*** THE DATA Section Begins ***

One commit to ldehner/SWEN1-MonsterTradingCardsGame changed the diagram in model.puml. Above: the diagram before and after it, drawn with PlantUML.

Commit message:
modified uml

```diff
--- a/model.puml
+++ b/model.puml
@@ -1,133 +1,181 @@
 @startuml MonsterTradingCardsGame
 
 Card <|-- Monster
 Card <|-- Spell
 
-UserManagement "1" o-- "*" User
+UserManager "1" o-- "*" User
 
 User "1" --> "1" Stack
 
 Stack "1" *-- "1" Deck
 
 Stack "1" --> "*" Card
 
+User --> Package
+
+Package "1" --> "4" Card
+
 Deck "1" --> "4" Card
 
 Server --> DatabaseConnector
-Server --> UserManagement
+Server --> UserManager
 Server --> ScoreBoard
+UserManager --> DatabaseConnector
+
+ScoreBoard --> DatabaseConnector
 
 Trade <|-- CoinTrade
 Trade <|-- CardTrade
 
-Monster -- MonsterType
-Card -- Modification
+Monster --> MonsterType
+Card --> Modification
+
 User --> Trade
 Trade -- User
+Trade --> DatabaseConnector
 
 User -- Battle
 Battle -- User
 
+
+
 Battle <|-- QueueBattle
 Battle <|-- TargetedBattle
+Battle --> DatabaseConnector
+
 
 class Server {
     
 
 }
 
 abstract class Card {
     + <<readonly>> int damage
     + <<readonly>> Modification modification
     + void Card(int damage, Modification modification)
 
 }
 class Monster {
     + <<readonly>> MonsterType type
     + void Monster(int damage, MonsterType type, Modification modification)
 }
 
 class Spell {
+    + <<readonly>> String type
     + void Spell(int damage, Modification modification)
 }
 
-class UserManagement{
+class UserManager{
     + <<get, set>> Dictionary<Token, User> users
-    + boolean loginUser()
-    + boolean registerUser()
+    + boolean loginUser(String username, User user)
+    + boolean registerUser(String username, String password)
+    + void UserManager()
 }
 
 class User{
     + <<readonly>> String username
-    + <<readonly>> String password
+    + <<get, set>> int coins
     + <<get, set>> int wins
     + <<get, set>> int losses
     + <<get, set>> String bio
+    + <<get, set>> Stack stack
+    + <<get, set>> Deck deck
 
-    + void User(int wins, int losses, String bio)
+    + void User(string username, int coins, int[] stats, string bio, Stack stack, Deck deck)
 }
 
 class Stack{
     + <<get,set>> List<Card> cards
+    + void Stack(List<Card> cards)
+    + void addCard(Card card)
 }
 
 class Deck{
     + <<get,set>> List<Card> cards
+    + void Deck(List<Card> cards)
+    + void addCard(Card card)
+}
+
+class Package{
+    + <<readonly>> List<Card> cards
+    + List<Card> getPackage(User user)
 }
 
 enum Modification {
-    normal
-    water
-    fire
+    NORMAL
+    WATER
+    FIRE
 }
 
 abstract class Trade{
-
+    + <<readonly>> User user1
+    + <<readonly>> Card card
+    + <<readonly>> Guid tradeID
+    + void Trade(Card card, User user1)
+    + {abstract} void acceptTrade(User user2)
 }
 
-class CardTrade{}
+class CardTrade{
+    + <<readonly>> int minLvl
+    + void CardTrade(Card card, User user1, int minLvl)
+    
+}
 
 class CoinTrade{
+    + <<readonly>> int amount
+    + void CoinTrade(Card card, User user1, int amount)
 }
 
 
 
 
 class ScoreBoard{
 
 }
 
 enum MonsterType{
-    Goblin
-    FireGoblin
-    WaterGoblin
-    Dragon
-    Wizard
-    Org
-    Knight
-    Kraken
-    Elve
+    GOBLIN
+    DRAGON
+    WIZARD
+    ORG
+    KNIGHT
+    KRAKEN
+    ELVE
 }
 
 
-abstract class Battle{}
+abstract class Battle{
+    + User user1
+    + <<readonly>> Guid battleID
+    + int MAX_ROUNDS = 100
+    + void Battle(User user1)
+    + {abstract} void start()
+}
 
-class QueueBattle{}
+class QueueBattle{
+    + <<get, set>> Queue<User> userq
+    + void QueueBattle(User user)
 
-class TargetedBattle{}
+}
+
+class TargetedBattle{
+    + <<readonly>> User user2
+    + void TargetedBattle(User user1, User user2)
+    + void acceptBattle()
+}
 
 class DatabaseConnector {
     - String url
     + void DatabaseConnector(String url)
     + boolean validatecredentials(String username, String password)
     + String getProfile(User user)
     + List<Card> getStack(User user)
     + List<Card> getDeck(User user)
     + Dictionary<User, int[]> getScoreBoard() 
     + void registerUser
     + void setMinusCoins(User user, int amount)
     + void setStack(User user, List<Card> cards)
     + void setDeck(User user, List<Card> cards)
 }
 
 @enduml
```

*** THE DATA Section Ends ***

[WHAT THE TASK ASKS] Take every line from the data above that holds "password" and copy it out.

[ANSWER FOR THE TASK]
+    + boolean registerUser(String username, String password)
-    + <<readonly>> String password
     + boolean validatecredentials(String username, String password)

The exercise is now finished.